═══ RECORDS FOR THE EXERCISE ═══

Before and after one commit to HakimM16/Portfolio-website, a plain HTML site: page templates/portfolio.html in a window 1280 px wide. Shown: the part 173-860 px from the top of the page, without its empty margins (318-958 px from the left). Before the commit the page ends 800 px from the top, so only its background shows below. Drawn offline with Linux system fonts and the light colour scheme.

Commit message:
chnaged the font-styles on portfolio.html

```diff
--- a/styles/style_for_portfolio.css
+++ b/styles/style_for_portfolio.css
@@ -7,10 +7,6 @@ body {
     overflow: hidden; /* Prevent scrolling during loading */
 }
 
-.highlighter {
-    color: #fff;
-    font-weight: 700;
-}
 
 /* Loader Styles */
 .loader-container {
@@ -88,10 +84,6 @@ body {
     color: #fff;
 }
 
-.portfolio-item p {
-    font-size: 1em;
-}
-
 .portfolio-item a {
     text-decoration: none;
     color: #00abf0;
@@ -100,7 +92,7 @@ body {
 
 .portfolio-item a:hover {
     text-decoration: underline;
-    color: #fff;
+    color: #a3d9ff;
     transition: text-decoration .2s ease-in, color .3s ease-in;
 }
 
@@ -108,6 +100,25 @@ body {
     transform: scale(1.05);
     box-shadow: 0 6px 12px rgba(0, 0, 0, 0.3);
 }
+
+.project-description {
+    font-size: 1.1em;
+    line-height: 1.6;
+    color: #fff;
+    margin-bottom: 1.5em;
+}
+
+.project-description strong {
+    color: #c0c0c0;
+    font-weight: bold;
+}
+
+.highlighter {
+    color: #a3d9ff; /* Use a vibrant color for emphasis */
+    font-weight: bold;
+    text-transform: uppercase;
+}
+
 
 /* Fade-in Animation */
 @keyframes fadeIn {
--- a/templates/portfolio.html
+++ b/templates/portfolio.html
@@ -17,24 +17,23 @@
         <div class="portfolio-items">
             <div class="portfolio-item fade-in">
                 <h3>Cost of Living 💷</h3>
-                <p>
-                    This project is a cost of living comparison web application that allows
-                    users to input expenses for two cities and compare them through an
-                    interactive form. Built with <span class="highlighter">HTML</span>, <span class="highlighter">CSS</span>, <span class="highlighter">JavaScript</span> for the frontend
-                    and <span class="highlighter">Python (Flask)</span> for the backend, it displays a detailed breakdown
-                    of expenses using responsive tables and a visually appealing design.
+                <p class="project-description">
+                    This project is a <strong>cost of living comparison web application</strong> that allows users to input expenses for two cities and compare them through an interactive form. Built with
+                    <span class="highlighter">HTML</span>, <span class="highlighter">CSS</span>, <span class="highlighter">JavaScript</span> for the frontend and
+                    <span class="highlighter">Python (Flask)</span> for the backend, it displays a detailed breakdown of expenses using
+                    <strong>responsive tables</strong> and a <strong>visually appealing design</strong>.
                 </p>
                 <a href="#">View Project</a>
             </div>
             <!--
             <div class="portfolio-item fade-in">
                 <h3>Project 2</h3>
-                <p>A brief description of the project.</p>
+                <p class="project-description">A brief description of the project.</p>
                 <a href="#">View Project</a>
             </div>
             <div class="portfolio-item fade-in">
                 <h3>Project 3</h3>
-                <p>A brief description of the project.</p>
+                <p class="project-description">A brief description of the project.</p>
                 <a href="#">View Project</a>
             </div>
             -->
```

═══

DESCRIPTION OF THE TASK - Spot the lines above that mention "color" and copy them.

EXPECTED OUTPUT -
-    color: #fff;
     color: #fff;
     color: #00abf0;
-    color: #fff;
+    color: #a3d9ff;
     transition: text-decoration .2s ease-in, color .3s ease-in;
+    color: #fff;
+    color: #c0c0c0;
+    color: #a3d9ff; /* Use a vibrant color for emphasis */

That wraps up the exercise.